Goal of the exercise | For this exercise, repeat each entry exactly as written.

*-*-*

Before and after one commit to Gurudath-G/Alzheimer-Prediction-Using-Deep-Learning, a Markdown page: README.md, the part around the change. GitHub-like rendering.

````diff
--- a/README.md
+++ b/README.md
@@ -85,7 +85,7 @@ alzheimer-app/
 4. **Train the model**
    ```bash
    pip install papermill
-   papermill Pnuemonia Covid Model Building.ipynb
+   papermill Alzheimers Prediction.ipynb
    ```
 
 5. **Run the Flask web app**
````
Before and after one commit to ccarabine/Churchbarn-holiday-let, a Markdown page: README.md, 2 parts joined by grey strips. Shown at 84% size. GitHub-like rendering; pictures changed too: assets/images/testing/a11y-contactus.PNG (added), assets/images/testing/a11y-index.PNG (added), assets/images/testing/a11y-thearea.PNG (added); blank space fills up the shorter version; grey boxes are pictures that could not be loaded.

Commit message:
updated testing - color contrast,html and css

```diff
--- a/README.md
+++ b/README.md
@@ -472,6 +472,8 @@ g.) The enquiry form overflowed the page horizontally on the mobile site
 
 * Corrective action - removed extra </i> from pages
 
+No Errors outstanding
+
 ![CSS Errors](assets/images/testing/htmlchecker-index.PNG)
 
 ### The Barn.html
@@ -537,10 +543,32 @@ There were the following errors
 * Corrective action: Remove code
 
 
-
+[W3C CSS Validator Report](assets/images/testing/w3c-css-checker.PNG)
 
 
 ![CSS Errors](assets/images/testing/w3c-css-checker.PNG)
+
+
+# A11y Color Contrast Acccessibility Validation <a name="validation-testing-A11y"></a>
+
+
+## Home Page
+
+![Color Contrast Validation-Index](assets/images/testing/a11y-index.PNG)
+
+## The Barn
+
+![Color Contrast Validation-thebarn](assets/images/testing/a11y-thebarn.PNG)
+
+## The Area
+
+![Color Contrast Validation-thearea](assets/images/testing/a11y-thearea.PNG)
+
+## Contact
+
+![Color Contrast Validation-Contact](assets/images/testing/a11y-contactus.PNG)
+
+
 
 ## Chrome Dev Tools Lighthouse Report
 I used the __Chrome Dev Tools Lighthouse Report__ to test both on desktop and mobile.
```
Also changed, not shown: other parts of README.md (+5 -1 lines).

*-*-*

Result |
Before and after one commit to Gurudath-G/Alzheimer-Prediction-Using-Deep-Learning, a Markdown page: README.md, the part around the change. GitHub-like rendering.

````diff
--- a/README.md
+++ b/README.md
@@ -85,7 +85,7 @@ alzheimer-app/
 4. **Train the model**
    ```bash
    pip install papermill
-   papermill Pnuemonia Covid Model Building.ipynb
+   papermill Alzheimers Prediction.ipynb
    ```
 
 5. **Run the Flask web app**
````
Before and after one commit to ccarabine/Churchbarn-holiday-let, a Markdown page: README.md, 2 parts joined by grey strips. Shown at 84% size. GitHub-like rendering; pictures changed too: assets/images/testing/a11y-contactus.PNG (added), assets/images/testing/a11y-index.PNG (added), assets/images/testing/a11y-thearea.PNG (added); blank space fills up the shorter version; grey boxes are pictures that could not be loaded.

Commit message:
updated testing - color contrast,html and css

```diff
--- a/README.md
+++ b/README.md
@@ -472,6 +472,8 @@ g.) The enquiry form overflowed the page horizontally on the mobile site
 
 * Corrective action - removed extra </i> from pages
 
+No Errors outstanding
+
 ![CSS Errors](assets/images/testing/htmlchecker-index.PNG)
 
 ### The Barn.html
@@ -537,10 +543,32 @@ There were the following errors
 * Corrective action: Remove code
 
 
-
+[W3C CSS Validator Report](assets/images/testing/w3c-css-checker.PNG)
 
 
 ![CSS Errors](assets/images/testing/w3c-css-checker.PNG)
+
+
+# A11y Color Contrast Acccessibility Validation <a name="validation-testing-A11y"></a>
+
+
+## Home Page
+
+![Color Contrast Validation-Index](assets/images/testing/a11y-index.PNG)
+
+## The Barn
+
+![Color Contrast Validation-thebarn](assets/images/testing/a11y-thebarn.PNG)
+
+## The Area
+
+![Color Contrast Validation-thearea](assets/images/testing/a11y-thearea.PNG)
+
+## Contact
+
+![Color Contrast Validation-Contact](assets/images/testing/a11y-contactus.PNG)
+
+
 
 ## Chrome Dev Tools Lighthouse Report
 I used the __Chrome Dev Tools Lighthouse Report__ to test both on desktop and mobile.
```
Also changed, not shown: other parts of README.md (+5 -1 lines).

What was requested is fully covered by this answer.